Required action
If a line in the data below includes the string "that", please return a copy of it.

Information supplied

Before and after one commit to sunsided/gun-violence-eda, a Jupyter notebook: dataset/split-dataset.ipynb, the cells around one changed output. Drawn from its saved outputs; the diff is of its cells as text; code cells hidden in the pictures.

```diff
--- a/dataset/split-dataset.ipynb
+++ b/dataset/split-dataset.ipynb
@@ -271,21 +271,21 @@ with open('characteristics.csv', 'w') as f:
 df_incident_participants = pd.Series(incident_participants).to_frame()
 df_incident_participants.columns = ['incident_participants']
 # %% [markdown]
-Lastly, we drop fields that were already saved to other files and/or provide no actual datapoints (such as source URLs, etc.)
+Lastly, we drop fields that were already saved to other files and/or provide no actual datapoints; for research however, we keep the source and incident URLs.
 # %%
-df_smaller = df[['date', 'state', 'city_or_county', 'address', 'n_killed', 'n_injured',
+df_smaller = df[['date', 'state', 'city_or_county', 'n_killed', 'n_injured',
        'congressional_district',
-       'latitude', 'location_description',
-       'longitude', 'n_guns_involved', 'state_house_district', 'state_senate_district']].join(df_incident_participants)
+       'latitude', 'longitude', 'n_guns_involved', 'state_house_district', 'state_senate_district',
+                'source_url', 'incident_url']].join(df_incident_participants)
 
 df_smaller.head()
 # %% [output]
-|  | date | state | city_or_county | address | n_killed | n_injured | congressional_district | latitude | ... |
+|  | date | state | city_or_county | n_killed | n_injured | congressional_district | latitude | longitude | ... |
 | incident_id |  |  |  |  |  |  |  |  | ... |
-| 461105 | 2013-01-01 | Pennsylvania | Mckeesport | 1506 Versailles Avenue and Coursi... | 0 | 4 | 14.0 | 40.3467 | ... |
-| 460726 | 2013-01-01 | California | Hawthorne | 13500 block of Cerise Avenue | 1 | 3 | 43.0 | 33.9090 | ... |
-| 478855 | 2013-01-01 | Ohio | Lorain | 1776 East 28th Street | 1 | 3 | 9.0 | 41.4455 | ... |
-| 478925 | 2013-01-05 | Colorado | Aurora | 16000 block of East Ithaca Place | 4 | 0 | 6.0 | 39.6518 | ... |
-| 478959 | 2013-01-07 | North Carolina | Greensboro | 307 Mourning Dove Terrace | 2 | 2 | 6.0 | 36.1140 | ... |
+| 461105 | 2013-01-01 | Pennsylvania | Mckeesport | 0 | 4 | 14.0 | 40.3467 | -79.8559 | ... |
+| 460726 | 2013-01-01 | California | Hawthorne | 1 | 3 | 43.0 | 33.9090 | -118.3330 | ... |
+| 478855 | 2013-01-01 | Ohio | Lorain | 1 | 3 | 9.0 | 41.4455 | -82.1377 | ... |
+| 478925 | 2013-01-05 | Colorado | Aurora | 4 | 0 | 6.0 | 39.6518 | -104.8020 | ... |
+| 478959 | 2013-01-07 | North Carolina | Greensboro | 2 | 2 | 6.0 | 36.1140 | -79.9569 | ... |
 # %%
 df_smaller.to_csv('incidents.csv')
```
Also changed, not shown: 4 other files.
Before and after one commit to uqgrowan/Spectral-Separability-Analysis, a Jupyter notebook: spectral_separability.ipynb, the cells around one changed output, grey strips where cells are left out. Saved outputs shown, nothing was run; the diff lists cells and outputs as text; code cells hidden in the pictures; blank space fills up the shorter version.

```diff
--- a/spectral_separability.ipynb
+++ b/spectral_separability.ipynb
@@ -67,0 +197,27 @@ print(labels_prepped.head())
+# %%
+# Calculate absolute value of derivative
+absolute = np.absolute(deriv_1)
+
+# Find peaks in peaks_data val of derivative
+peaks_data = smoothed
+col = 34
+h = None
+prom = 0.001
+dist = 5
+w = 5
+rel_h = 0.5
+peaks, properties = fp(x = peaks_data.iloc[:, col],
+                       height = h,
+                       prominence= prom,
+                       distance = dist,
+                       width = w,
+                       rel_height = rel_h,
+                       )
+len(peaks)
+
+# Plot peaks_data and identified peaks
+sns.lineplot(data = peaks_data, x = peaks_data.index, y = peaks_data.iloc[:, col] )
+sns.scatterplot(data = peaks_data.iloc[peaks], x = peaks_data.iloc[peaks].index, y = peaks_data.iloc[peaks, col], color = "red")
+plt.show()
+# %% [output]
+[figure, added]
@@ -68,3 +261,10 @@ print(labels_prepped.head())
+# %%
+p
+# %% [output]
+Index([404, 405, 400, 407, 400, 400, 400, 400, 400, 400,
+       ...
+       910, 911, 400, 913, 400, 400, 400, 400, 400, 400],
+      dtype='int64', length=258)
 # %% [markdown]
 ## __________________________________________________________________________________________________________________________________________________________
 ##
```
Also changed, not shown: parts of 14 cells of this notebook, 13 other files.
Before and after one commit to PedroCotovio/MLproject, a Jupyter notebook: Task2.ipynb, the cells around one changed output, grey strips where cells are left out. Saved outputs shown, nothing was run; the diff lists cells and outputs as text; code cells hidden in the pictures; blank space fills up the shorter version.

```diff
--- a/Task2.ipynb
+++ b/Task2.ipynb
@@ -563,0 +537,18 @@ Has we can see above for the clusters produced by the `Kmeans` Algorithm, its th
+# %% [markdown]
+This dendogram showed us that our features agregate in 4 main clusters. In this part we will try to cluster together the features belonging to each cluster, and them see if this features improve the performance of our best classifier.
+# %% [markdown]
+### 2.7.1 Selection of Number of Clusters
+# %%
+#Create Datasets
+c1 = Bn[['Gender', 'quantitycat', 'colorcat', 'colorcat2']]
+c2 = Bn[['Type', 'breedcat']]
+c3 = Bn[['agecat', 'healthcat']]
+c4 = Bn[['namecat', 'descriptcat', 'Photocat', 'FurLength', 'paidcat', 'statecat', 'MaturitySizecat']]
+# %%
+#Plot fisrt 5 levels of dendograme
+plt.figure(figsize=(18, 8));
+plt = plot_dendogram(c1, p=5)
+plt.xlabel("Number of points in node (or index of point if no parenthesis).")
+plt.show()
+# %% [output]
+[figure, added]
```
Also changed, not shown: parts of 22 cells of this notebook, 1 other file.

Answer section
-Lastly, we drop fields that were already saved to other files and/or provide no actual datapoints (such as source URLs, etc.)
+Lastly, we drop fields that were already saved to other files and/or provide no actual datapoints; for research however, we keep the source and incident URLs.
+This dendogram showed us that our features agregate in 4 main clusters. In this part we will try to cluster together the features belonging to each cluster, and them see if this features improve the performance of our best classifier.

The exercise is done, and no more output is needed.